*Brief:* Every line below that holds "https" must be copied.

——

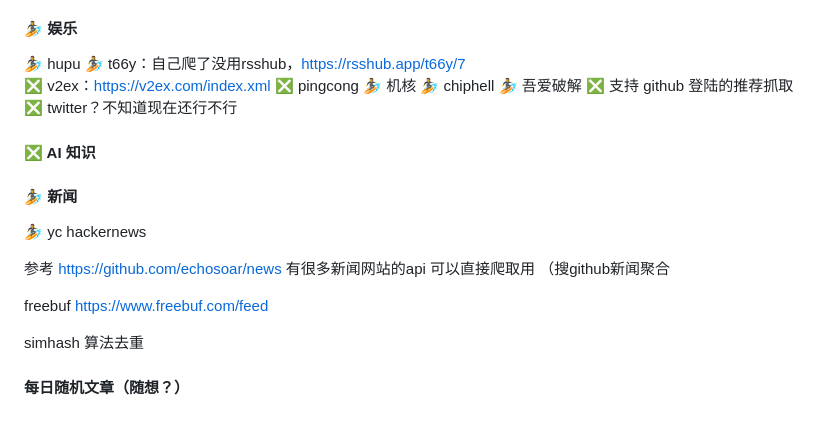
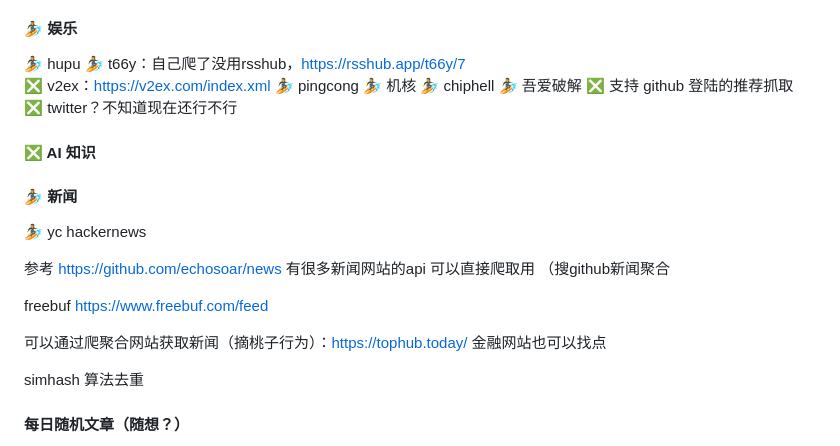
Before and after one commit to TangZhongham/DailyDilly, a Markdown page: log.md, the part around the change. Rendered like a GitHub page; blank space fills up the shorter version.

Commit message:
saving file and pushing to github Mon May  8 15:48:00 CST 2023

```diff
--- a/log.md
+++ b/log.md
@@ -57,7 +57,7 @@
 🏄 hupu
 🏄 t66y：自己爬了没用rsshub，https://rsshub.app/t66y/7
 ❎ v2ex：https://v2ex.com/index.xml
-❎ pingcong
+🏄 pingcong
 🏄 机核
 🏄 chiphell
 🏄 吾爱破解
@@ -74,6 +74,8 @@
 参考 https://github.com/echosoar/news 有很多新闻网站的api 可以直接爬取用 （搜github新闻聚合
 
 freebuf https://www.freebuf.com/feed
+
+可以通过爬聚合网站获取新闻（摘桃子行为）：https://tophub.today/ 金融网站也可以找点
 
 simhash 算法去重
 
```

——

*Worked solution:*
 🏄 t66y：自己爬了没用rsshub，https://rsshub.app/t66y/7
 ❎ v2ex：https://v2ex.com/index.xml
 参考 https://github.com/echosoar/news 有很多新闻网站的api 可以直接爬取用 （搜github新闻聚合
 freebuf https://www.freebuf.com/feed
+可以通过爬聚合网站获取新闻（摘桃子行为）：https://tophub.today/ 金融网站也可以找点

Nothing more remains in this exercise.